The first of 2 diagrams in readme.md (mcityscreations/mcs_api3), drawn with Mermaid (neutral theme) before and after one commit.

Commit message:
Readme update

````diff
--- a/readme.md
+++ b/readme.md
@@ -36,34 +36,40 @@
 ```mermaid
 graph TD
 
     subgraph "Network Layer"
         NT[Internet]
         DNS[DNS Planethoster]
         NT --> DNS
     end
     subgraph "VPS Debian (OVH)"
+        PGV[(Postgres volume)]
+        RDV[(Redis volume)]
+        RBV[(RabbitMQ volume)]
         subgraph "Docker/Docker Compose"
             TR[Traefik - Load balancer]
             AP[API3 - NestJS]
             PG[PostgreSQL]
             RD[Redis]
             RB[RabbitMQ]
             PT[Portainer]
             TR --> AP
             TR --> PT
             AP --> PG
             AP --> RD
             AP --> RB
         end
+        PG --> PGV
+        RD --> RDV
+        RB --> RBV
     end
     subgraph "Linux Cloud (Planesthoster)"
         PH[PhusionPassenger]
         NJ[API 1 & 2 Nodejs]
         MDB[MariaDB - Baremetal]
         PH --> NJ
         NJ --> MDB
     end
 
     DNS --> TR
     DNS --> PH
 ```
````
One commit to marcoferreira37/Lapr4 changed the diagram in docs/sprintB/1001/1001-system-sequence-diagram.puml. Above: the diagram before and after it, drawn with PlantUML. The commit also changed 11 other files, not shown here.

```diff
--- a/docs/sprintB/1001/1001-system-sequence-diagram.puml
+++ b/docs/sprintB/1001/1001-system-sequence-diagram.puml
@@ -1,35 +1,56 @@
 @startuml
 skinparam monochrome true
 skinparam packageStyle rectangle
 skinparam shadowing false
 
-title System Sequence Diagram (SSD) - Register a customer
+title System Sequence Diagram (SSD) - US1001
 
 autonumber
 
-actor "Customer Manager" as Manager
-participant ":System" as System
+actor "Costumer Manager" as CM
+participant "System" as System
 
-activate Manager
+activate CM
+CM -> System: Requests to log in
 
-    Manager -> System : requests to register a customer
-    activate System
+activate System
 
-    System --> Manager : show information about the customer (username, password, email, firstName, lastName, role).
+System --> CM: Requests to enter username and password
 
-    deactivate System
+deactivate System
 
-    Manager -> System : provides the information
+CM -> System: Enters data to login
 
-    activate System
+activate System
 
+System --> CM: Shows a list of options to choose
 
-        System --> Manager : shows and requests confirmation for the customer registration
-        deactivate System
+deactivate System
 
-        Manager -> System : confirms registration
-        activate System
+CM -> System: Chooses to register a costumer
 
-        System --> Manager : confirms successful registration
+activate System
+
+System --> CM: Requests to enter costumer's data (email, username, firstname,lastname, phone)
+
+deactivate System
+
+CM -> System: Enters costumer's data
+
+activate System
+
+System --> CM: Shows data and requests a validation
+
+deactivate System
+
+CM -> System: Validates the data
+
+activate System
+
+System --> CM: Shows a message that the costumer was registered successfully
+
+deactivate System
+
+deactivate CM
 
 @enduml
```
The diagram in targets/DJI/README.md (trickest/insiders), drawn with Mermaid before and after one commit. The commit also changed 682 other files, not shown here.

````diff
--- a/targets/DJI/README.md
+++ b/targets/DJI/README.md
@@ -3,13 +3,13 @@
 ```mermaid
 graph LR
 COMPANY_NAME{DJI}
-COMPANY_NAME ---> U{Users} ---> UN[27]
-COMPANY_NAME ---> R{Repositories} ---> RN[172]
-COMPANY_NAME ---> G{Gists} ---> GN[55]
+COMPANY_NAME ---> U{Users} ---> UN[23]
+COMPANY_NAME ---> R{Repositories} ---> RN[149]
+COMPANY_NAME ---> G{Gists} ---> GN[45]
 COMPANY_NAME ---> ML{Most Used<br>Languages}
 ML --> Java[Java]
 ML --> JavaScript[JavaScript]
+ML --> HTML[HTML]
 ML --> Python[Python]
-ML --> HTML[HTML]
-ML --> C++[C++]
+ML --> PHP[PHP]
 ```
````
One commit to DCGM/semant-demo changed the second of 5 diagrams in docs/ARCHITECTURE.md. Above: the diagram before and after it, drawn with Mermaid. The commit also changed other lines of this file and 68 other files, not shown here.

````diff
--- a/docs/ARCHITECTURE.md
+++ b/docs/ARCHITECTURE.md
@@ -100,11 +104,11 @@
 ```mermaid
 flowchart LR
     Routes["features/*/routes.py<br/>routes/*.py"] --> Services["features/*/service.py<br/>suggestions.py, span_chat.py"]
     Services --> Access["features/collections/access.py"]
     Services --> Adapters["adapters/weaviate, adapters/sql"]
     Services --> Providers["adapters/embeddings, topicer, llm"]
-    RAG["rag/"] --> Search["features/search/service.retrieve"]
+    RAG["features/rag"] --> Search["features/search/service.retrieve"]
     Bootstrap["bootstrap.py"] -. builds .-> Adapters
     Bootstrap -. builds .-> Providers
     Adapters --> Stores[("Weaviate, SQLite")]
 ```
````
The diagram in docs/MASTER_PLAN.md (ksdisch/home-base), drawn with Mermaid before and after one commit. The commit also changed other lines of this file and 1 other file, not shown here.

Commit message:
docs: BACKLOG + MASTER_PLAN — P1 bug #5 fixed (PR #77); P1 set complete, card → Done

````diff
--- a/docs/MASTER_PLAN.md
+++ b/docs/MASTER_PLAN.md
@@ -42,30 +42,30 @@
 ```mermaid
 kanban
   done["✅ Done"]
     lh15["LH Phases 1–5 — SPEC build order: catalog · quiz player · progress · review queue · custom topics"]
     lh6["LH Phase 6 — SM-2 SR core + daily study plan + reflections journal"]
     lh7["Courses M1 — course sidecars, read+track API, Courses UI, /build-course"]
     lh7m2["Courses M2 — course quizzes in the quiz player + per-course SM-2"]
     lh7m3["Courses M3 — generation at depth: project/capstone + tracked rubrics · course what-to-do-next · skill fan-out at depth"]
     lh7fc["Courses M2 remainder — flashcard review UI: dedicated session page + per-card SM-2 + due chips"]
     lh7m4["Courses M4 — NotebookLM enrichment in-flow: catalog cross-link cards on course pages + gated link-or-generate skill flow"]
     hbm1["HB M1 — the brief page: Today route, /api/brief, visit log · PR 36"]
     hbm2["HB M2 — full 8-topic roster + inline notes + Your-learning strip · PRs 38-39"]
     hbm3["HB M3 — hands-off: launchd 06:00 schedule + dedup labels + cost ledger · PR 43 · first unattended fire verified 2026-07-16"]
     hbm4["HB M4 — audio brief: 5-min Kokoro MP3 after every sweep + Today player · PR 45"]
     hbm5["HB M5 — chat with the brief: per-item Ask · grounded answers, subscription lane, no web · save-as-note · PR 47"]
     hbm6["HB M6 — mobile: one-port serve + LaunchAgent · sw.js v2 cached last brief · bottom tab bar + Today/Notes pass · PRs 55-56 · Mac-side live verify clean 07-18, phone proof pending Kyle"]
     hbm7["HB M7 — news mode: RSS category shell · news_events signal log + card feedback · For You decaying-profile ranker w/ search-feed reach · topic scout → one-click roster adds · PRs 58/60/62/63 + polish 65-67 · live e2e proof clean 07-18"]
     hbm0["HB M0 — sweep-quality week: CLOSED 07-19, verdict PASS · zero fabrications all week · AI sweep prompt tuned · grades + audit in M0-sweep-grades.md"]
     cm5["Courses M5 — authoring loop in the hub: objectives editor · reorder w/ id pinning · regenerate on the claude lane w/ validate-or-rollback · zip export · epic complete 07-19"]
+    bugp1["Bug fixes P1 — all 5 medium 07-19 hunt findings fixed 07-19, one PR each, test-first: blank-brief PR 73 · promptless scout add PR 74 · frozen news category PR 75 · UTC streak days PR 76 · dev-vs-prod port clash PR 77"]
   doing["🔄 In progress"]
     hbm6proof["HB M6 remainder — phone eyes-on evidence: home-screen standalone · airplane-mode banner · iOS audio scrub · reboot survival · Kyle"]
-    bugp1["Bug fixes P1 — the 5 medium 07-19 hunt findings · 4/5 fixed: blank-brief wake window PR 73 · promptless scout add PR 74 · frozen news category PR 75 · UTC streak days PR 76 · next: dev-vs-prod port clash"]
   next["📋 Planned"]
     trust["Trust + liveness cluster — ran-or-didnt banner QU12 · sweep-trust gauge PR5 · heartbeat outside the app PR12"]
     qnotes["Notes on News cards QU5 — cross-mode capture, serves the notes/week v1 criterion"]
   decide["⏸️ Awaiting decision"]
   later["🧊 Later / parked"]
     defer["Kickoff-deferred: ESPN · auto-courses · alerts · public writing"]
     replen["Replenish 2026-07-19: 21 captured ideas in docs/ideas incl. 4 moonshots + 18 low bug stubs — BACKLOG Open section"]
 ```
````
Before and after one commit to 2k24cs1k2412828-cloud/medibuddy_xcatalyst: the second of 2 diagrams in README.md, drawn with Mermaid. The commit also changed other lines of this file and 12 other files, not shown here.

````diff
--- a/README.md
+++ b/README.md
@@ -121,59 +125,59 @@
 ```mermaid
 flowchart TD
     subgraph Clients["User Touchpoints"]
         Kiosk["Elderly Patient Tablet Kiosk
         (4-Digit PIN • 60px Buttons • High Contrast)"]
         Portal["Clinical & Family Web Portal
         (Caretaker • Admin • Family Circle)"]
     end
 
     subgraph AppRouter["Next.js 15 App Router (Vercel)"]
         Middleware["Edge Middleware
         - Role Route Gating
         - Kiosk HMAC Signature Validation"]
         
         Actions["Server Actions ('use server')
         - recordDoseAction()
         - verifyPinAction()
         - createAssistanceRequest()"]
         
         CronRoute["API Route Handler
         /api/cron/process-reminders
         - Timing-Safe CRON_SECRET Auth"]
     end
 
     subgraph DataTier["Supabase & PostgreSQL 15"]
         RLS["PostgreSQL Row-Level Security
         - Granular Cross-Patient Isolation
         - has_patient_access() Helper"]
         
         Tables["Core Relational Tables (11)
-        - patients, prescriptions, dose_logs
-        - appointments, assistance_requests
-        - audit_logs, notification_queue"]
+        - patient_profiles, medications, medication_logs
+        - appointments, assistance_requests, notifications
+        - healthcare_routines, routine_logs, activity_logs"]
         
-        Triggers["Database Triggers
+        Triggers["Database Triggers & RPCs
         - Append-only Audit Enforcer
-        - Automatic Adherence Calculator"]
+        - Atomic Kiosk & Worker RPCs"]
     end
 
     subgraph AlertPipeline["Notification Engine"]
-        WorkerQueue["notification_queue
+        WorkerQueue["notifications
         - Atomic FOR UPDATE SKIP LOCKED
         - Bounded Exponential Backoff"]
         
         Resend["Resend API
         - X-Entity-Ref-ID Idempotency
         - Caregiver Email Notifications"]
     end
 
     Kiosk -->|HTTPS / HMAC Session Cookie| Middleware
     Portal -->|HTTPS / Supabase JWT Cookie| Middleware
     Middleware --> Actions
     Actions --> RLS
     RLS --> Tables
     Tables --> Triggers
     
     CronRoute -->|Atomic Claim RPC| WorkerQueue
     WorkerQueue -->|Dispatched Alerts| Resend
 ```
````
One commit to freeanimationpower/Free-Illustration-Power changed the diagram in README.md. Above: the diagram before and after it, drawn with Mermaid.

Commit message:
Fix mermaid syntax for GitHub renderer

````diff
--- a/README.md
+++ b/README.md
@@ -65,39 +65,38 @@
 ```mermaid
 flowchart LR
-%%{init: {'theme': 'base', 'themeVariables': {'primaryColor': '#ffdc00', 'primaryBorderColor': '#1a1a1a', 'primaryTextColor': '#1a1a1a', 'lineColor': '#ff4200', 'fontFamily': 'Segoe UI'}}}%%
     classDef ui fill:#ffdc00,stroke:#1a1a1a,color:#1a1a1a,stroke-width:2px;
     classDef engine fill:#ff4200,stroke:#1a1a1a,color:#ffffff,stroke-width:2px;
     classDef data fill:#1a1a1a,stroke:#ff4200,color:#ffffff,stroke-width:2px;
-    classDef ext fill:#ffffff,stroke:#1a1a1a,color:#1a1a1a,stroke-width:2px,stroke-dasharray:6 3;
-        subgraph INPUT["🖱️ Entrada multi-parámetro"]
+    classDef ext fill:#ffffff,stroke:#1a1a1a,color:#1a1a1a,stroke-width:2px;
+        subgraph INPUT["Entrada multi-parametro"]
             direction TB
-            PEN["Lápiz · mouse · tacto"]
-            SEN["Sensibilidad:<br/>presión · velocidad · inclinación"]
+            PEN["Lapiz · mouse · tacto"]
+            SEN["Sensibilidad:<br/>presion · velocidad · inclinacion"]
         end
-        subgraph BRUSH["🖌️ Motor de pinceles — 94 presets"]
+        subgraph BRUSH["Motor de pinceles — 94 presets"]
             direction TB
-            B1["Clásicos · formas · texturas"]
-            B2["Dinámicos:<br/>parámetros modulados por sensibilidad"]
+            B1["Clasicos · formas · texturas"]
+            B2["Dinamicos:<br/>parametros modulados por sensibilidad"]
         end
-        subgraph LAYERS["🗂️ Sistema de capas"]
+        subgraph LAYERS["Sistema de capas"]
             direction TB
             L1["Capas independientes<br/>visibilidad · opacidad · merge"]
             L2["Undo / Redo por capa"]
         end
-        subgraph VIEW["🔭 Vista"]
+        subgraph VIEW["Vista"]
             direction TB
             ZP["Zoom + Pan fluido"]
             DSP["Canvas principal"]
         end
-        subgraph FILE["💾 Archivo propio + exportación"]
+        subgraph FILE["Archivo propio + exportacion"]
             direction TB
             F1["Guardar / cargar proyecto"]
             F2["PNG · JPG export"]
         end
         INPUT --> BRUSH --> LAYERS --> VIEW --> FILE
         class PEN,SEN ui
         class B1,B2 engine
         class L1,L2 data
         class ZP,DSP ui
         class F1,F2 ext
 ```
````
- - -
Anywhere the listing shows the word "CronRoute", copy the full line.

         CronRoute["API Route Handler
     CronRoute -->|Atomic Claim RPC| WorkerQueue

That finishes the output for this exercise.